I Will Not Buy You Cigarettes
A lesson in listening to my gut.
Throughout the course of 2017, I had three different men call me when I was on my way to meet them, asking if I would be willing to stop and buy them a pack of cigarettes.
“I forgot to stop at a gas station earlier. Can you grab me a pack of cigs? I’ll pay you back, don’t worry!”
The first guy was someone I was meeting for a first date. I had just pulled into the parking lot of the restaurant, so the subject was dropped. He proceeded to talk about how terrible his ex was all through dinner, detailing all the awful things he believed she deserved, and I told him I was feeling too sick to go see a movie with him afterwards. I went home and never saw or heard from him again.
The second was a business contact that I would meet in Nashville from time to time. Most of the time he’d drop it right after I’d say I wasn’t comfortable with purchasing cigarettes, but sometimes he’d push, asking why. The one time he rode in my car with me, he complained the entire trip about the fact that I wouldn’t let him smoke, even if he rolled the window down.
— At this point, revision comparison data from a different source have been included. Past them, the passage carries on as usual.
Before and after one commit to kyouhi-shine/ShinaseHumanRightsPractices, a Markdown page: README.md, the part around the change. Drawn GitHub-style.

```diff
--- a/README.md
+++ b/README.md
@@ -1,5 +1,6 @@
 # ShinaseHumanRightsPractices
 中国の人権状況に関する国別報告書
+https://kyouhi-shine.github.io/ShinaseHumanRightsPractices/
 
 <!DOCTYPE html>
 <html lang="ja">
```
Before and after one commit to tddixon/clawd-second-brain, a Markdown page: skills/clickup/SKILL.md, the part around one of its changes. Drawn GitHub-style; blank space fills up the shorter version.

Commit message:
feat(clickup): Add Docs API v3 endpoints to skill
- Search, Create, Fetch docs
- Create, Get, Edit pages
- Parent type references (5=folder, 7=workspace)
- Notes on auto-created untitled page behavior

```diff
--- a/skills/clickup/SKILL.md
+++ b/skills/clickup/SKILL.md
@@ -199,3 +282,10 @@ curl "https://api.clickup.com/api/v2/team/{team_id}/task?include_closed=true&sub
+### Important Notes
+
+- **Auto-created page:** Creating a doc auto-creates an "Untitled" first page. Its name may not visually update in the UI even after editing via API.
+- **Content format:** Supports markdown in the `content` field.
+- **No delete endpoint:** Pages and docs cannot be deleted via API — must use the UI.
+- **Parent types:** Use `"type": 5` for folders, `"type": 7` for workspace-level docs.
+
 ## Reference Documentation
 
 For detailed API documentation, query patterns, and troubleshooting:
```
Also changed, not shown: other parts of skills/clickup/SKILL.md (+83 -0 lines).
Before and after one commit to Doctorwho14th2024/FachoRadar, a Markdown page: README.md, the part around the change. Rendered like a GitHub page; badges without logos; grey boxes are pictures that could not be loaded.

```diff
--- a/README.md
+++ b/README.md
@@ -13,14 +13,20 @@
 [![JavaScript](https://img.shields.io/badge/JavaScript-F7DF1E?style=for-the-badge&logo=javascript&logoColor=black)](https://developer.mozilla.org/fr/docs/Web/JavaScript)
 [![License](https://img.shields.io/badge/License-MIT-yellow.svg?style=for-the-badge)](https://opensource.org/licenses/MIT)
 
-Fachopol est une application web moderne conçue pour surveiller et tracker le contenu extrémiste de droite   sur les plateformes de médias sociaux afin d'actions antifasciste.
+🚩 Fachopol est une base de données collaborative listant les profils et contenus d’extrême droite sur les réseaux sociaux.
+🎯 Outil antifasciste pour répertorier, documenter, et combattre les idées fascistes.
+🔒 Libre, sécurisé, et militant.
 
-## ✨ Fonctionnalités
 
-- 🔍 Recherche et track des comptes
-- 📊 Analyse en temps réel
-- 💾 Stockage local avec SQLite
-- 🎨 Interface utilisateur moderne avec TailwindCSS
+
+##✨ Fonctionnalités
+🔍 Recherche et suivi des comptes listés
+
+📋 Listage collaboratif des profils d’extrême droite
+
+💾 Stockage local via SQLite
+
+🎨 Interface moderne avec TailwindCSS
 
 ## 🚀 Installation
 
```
The third was a guy I went on several dates with — before I cut him off after realizing he was not only emotionally manipulative, but physically abusive as well. He became angry every time I told him he couldn’t smoke in my car, and is somehow the one person I did eventually give in and buy a pack for. Despite his insistence that he would pay me back, he never did.
None of these men are a part of my life anymore. Cigarettes were obviously not the only reason for ending my relationships with them, or even anywhere close to the main reason. But the entitled behavior of these men in regards to their smoking habits — expecting a non-smoker to buy cigarettes for them, demanding to be allowed to smoke in my car despite knowing that I also work as a rideshare driver — is one of the things that seems most telling when I look back.
To me, it’s a matter of awareness and respect. You want to smoke cigarettes? Fine. We all have our vices, and I am of the opinion that you should do whatever you damn well please — as long as it doesn’t financially or negatively affect other people. If your friend were a recovering alcoholic, you wouldn’t ask them to buy you a six pack on the way over and then drink it in front of them. If your significant other were vegan, you wouldn’t ask them to buy you a cheeseburger and then offer them a bite as you chowed down. (Or maybe you would, and have hopefully asked these people how they feel about it. Sure, drinking alcohol in front of someone who’s sober or eating meat in front of a vegetarian isn’t going to physically affect their health like second-hand smoke — but it could potentially be emotionally distressing.)
Don’t misunderstand— this isn’t a diatribe against everyone who smokes. Several people I love very much are smokers, and I don’t mind if they smoke around me as long as I can sit upwind. These people are always very respectful of myself and any other friends who choose not to smoke. My concern is with people who show an obvious lack of awareness and respect for other people.
I’ve had to learn the hard way to trust my gut, even for seemingly small signs like this. In my experience, it seems clear that even the little things showing a lack of awareness and respect can manifest in other larger areas of their life as well. That’s why moving forward, it’s a boundary I personally have to set. Whether you’re a friend, family member, co-worker, or romantic partner: